## PROMPT:
Search the listing below for the word "center" and copy each line where it appears.

## MATERIAL PROVIDED:
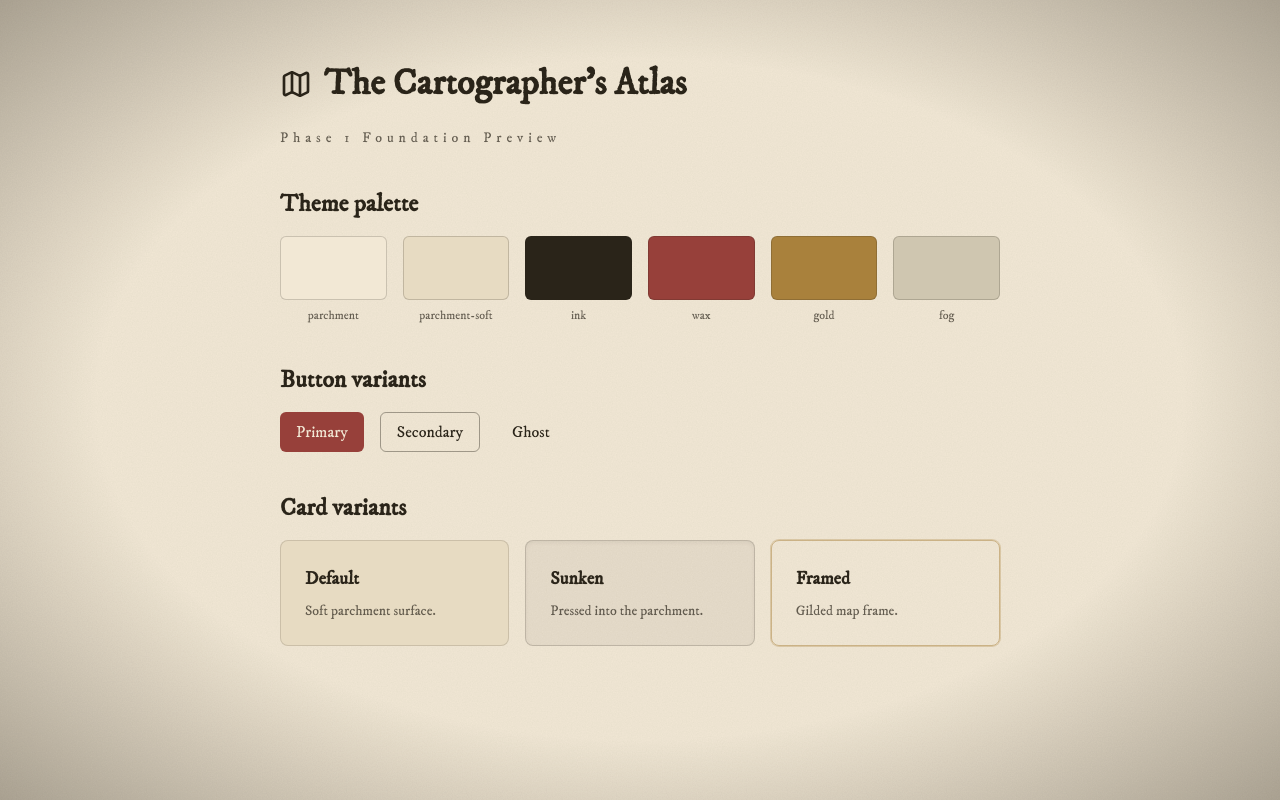
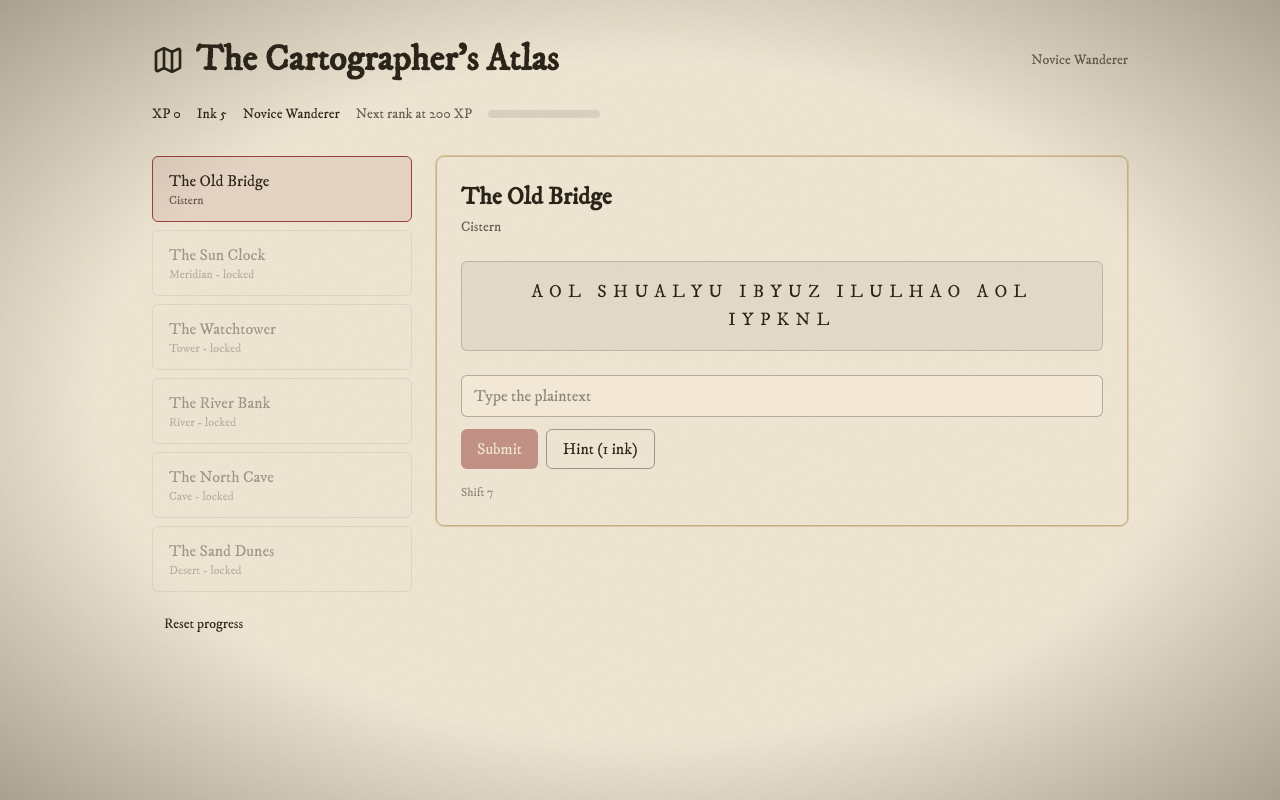
Before and after one commit to Horrid-12/Cartographer-Atlas, a React (Vite) app: page / in a window 1280 px wide. Built offline with nearby package versions, Linux system fonts and the light colour scheme.

Commit message:
feat(game): wire UI, persistence, and mission flow

```diff
--- a/src/App.tsx
+++ b/src/App.tsx
@@ -1,76 +1,117 @@
+import { useState } from "react";
 import { motion, useReducedMotion } from "framer-motion";
 import { Map as MapIcon } from "lucide-react";
 import { Button } from "./components/Button";
-import { Card } from "./components/Card";
-
-const swatches = [
-  { name: "parchment", className: "bg-parchment" },
-  { name: "parchment-soft", className: "bg-parchment-soft" },
-  { name: "ink", className: "bg-ink" },
-  { name: "wax", className: "bg-wax" },
-  { name: "gold", className: "bg-gold" },
-  { name: "fog", className: "bg-fog" },
-];
+import { StatusBar } from "./components/StatusBar";
+import { MissionBoard } from "./components/MissionBoard";
+import { MissionPanel } from "./components/MissionPanel";
+import {
+  MISSIONS,
+  missionUnlocked,
+  rankFor,
+  type Progress,
+} from "./lib/game";
+import { loadProgress, saveProgress } from "./game/state";
 
 export default function App() {
   const reducedMotion = useReducedMotion();
+  const [progress, setProgress] = useState<Progress>(() => loadProgress());
+  const initialIndex = MISSIONS.findIndex((m) => m.id === progress.activeMission);
+  const [activeIndex, setActiveIndex] = useState(initialIndex >= 0 ? initialIndex : 0);
+
+  const mission = MISSIONS[activeIndex];
+
+  function handleSolve(score: number, missionId: string) {
+    setProgress((previous) => {
+      const completed = previous.completed.includes(missionId)
+        ? previous.completed
+        : [...previous.completed, missionId];
+      const nextIndex = Math.min(activeIndex + 1, MISSIONS.length - 1);
+      const next = {
+        xp: previous.xp + score,
+        ink: previous.ink + 2,
+        completed,
+        activeMission: MISSIONS[nextIndex]?.id ?? null,
+      };
+      saveProgress(next);
+      return next;
+    });
+  }
+
+  function handleUseHint() {
+    let ok = false;
+    setProgress((previous) => {
+      if (previous.ink < 1) return previous;
+      ok = true;
+      const next = { ...previous, ink: previous.ink - 1 };
+      saveProgress(next);
+      return next;
+    });
+    return ok;
+  }
+
+  function selectMission(index: number) {
+    if (!missionUnlocked(index, progress.completed)) return;
+    setActiveIndex(index);
+    setProgress((previous) => {
+      const next = { ...previous, activeMission: MISSIONS[index]?.id ?? null };
+      saveProgress(next);
+      return next;
+    });
+  }
 
   return (
     <main className="parchment min-h-screen text-ink">
-      <div className="mx-auto max-w-3xl px-6 py-16">
-        <header className="flex items-center gap-3">
-          <MapIcon className="h-8 w-8 text-ink" aria-hidden="true" />
-          <h1 className="text-4xl font-bold">The Cartographer's Atlas</h1>
+      <div className="mx-auto max-w-5xl px-6 py-10">
+        <header className="flex items-center justify-between gap-3">
+          <div className="flex items-center gap-3">
+            <MapIcon className="h-8 w-8 text-ink" aria-hidden="true" />
+            <h1 className="text-4xl font-bold">The Cartographer's Atlas</h1>
+          </div>
+          <span className="font-display text-sm text-ink/70">
+            {rankFor(progress.xp)}
+          </span>
         </header>
-        <motion.p
+        <motion.div
           initial={reducedMotion ? false : { opacity: 0, y: 8 }}
           animate={reducedMotion ? undefined : { opacity: 1, y: 0 }}
           transition={{ duration: 0.4 }}
-          className="cipher-text mt-6 text-sm text-ink/70"
+          className="mt-6"
         >
-          Phase 1 Foundation Preview
-        </motion.p>
+          <StatusBar progress={progress} />
+        </motion.div>
 
-        <section className="mt-10">
-          <h2 className="text-2xl font-bold">Theme palette</h2>
-          <div className="mt-4 grid grid-cols-2 gap-4 sm:grid-cols-3 md:grid-cols-6">
-            {swatches.map((swatch) => (
-              <div key={swatch.name} className="flex flex-col items-center gap-2">
-                <div
-                  className={`h-16 w-full rounded-md border border-ink/20 ${swatch.className}`}
-                />
-                <span className="text-xs text-ink/70">{swatch.name}</span>
-              </div>
-            ))}
-          </div>
-        </section>
-
-        <section className="mt-10">
-          <h2 className="text-2xl font-bold">Button variants</h2>
-          <div className="mt-4 flex flex-wrap items-center gap-4">
-            <Button variant="primary">Primary</Button>
-            <Button variant="secondary">Secondary</Button>
-            <Button variant="ghost">Ghost</Button>
-          </div>
-        </section>
-
-        <section className="mt-10">
-          <h2 className="text-2xl font-bold">Card variants</h2>
-          <div className="mt-4 grid gap-4 md:grid-cols-3">
-            <Card variant="default">
-              <h3 className="text-lg font-bold">Default</h3>
-              <p className="mt-2 text-sm text-ink/70">Soft parchment surface.</p>
-            </Card>
-            <Card variant="sunken">
-              <h3 className="text-lg font-bold">Sunken</h3>
-              <p className="mt-2 text-sm text-ink/70">Pressed into the parchment.</p>
-            </Card>
-            <Card variant="framed">
-              <h3 className="text-lg font-bold">Framed</h3>
-              <p className="mt-2 text-sm text-ink/70">Gilded map frame.</p>
-            </Card>
-          </div>
-        </section>
+        <div className="mt-8 grid gap-6 md:grid-cols-[260px_1fr]">
+          <aside>
+            <MissionBoard
+              progress={progress}
+              activeIndex={activeIndex}
+              onSelect={selectMission}
+            />
+            <div className="mt-4">
+              <Button
+                variant="ghost"
+                size="sm"
+                onClick={() => {
+                  localStorage.clear();
+                  window.location.reload();
+                }}
+              >
+                Reset progress
+              </Button>
+            </div>
+          </aside>
+          <section>
+            {mission ? (
+              <MissionPanel
+                key={mission.id}
+                mission={mission}
+                onSolve={handleSolve}
+                onUseHint={handleUseHint}
+              />
+            ) : null}
+          </section>
+        </div>
       </div>
     </main>
   );
--- /dev/null
+++ b/src/components/MissionBoard.tsx
@@ -0,0 +1,41 @@
+import { MISSIONS, missionUnlocked } from "../lib/game";
+import type { Progress } from "../lib/game";
+
+export function MissionBoard({
+  progress,
+  activeIndex,
+  onSelect,
+}: {
+  progress: Progress;
+  activeIndex: number;
+  onSelect: (index: number) => void;
+}) {
+  return (
+    <ul className="grid gap-2">
+      {MISSIONS.map((mission, index) => {
+        const unlocked = missionUnlocked(index, progress.completed);
+        const done = progress.completed.includes(mission.id);
+        return (
+          <li key={mission.id}>
+            <button
+              type="button"
+              disabled={!unlocked}
+              onClick={() => onSelect(index)}
+              className={`w-full rounded-md border px-4 py-3 text-left font-display transition-colors ${
+                index === activeIndex
+                  ? "border-wax bg-wax/10"
+                  : "border-ink/20 hover:bg-ink/5"
+              } ${!unlocked ? "opacity-40" : ""}`}
+            >
+              <span className="block text-base">{mission.title}</span>
+              <span className="block text-xs text-ink/70">
+                {mission.place}
+                {done ? " - solved" : unlocked ? "" : " - locked"}
+              </span>
+            </button>
+          </li>
+        );
+      })}
+    </ul>
+  );
+}
--- /dev/null
+++ b/src/components/MissionPanel.tsx
@@ -0,0 +1,103 @@
+import { useState } from "react";
+import { Button } from "./Button";
+import { Card } from "./Card";
+import {
+  computeCiphertext,
+  scoreMission,
+  HINT_INK_COST,
+  type Mission,
+} from "../lib/game";
+import { getClue } from "../lib/ai";
+
+function normalize(value: string): string {
+  return value.trim().replace(/\s+/g, " ").toLowerCase();
+}
+
+export function MissionPanel({
+  mission,
+  onSolve,
+  onUseHint,
+}: {
+  mission: Mission;
+  onSolve: (score: number, missionId: string) => void;
+  onUseHint: () => boolean;
+}) {
+  const ciphertext = computeCiphertext(mission);
+  const [answer, setAnswer] = useState("");
+  const [attempts, setAttempts] = useState(0);
+  const [hintsUsed, setHintsUsed] = useState(0);
+  const [hint, setHint] = useState<string | null>(null);
+  const [feedback, setFeedback] = useState<string | null>(null);
+  const [solved, setSolved] = useState(false);
+  const [startedAt] = useState(() => Date.now());
+
+  function submit() {
+    if (solved) return;
+    const nextAttempts = attempts + 1;
+    setAttempts(nextAttempts);
+    if (normalize(answer) === normalize(mission.plaintext)) {
+      const timeSec = (Date.now() - startedAt) / 1000;
+      const score = scoreMission(mission, nextAttempts, hintsUsed, timeSec);
+      setSolved(true);
+      setFeedback(`Solved. +${score} XP`);
+      onSolve(score, mission.id);
+    } else {
+      setFeedback("Not quite. Try again.");
+    }
+  }
+
+  function useHint() {
+    if (solved) return;
+    if (hintsUsed >= mission.hints.length) {
+      setFeedback("No more hints.");
+      return;
+    }
+    const ok = onUseHint();
+    if (!ok) {
+      setFeedback("Not enough ink.");
+      return;
+    }
+    setHintsUsed((value) => value + 1);
+    setHint(getClue(mission, hintsUsed));
+  }
+
+  return (
+    <Card variant="framed">
+      <h2 className="text-2xl font-bold">{mission.title}</h2>
+      <p className="mt-1 text-sm text-ink/70">{mission.place}</p>
+      <div className="cipher-text mt-6 rounded-md border border-ink/20 bg-ink/5 p-4 text-center text-lg">
+        {ciphertext}
+      </div>
+      <div className="mt-6 flex flex-col gap-3">
+        <input
+          type="text"
+          value={answer}
+          disabled={solved}
+          onChange={(event) => setAnswer(event.target.value)}
+          onKeyDown={(event) => {
+            if (event.key === "Enter") submit();
+          }}
+          placeholder="Type the plaintext"
+          className="rounded-md border border-ink/30 bg-parchment px-3 py-2 font-display text-ink focus:outline-none focus:ring-2 focus:ring-wax/60"
+        />
+        <div className="flex gap-2">
+          <Button onClick={submit} disabled={solved || answer.trim() === ""}>
+            Submit
+          </Button>
+          <Button variant="secondary" onClick={useHint} disabled={solved}>
+            Hint ({HINT_INK_COST} ink)
+          </Button>
+        </div>
+        {hint ? <p className="text-sm text-ink/80">{hint}</p> : null}
+        {feedback ? <p className="text-sm font-bold">{feedback}</p> : null}
+        {solved ? (
+          <p className="text-xs text-ink/60">
+            Shift used: {mission.shift}. Attempts: {attempts}. Hints:{" "}
+            {hintsUsed}.
+          </p>
+        ) : null}
+      </div>
+      <p className="mt-4 text-xs text-ink/50">Shift {mission.shift}</p>
+    </Card>
+  );
+}
--- /dev/null
+++ b/src/components/StatusBar.tsx
@@ -0,0 +1,23 @@
+import { rankFor, nextRankThreshold } from "../lib/game";
+import type { Progress } from "../lib/game";
+
+export function StatusBar({ progress }: { progress: Progress }) {
+  const rank = rankFor(progress.xp);
+  const next = nextRankThreshold(progress.xp);
+  const pct = next > progress.xp ? (progress.xp / next) * 100 : 100;
+  return (
+    <div className="flex flex-wrap items-center gap-4 text-sm">
+      <span className="font-display">XP {progress.xp}</span>
+      <span className="font-display">Ink {progress.ink}</span>
+      <span className="font-display">{rank}</span>
+      {next > progress.xp ? (
+        <span className="text-ink/70">Next rank at {next} XP</span>
+      ) : (
+        <span className="text-ink/70">Max rank reached</span>
+      )}
+      <div className="h-2 w-28 overflow-hidden rounded bg-ink/10">
+        <div className="h-2 bg-gold" style={{ width: `${pct}%` }} />
+      </div>
+    </div>
+  );
+}
--- /dev/null
+++ b/src/game/state.ts
@@ -0,0 +1,69 @@
+import { PERSISTENCE_KEY, START_INK, type Progress } from "../lib/game";
+
+const DEFAULT_PROGRESS: Progress = {
+  xp: 0,
+  ink: START_INK,
+  completed: [],
+  activeMission: null,
+};
+
+function isProgress(value: unknown): value is Progress {
+  if (typeof value !== "object" || value === null) return false;
+  const v = value as Record<string, unknown>;
+  return (
+    typeof v.xp === "number" &&
+    typeof v.ink === "number" &&
+    Array.isArray(v.completed) &&
+    v.completed.every((item) => typeof item === "string") &&
+    (v.activeMission === null || typeof v.activeMission === "string")
+  );
+}
+
+function storage(): Storage | null {
+  try {
+    return typeof localStorage !== "undefined" ? localStorage : null;
+  } catch {
+    return null;
+  }
+}
+
+export function loadProgress(): Progress {
+  const s = storage();
+  try {
+    if (!s) return { ...DEFAULT_PROGRESS };
+    const raw = s.getItem(PERSISTENCE_KEY);
+    if (raw === null) return { ...DEFAULT_PROGRESS };
+    const parsed = JSON.parse(raw) as unknown;
+    if (!isProgress(parsed)) return { ...DEFAULT_PROGRESS };
+    return {
+      xp: parsed.xp,
+      ink: parsed.ink,
+      completed: [...parsed.completed],
+      activeMission: parsed.activeMission,
+    };
+  } catch {
+    return { ...DEFAULT_PROGRESS };
+  }
+}
+
+export function saveProgress(progress: Progress): void {
+  const s = storage();
+  if (!s) return;
+  try {
+    s.setItem(PERSISTENCE_KEY, JSON.stringify(progress));
+  } catch {
+    // ignore storage failures
+  }
+}
+
+export function resetProgress(): Progress {
+  const s = storage();
+  if (s) {
+    try {
+      s.removeItem(PERSISTENCE_KEY);
+    } catch {
+      // ignore
+    }
+  }
+  return { ...DEFAULT_PROGRESS };
+}
```
Also changed, not shown: 2 other files (tests, documents, lock files or other folders).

## RESPONSE TO THIS TASK:
-        <header className="flex items-center gap-3">
+        <header className="flex items-center justify-between gap-3">
+          <div className="flex items-center gap-3">
-              <div key={swatch.name} className="flex flex-col items-center gap-2">
-          <div className="mt-4 flex flex-wrap items-center gap-4">
+      <div className="cipher-text mt-6 rounded-md border border-ink/20 bg-ink/5 p-4 text-center text-lg">
+    <div className="flex flex-wrap items-center gap-4 text-sm">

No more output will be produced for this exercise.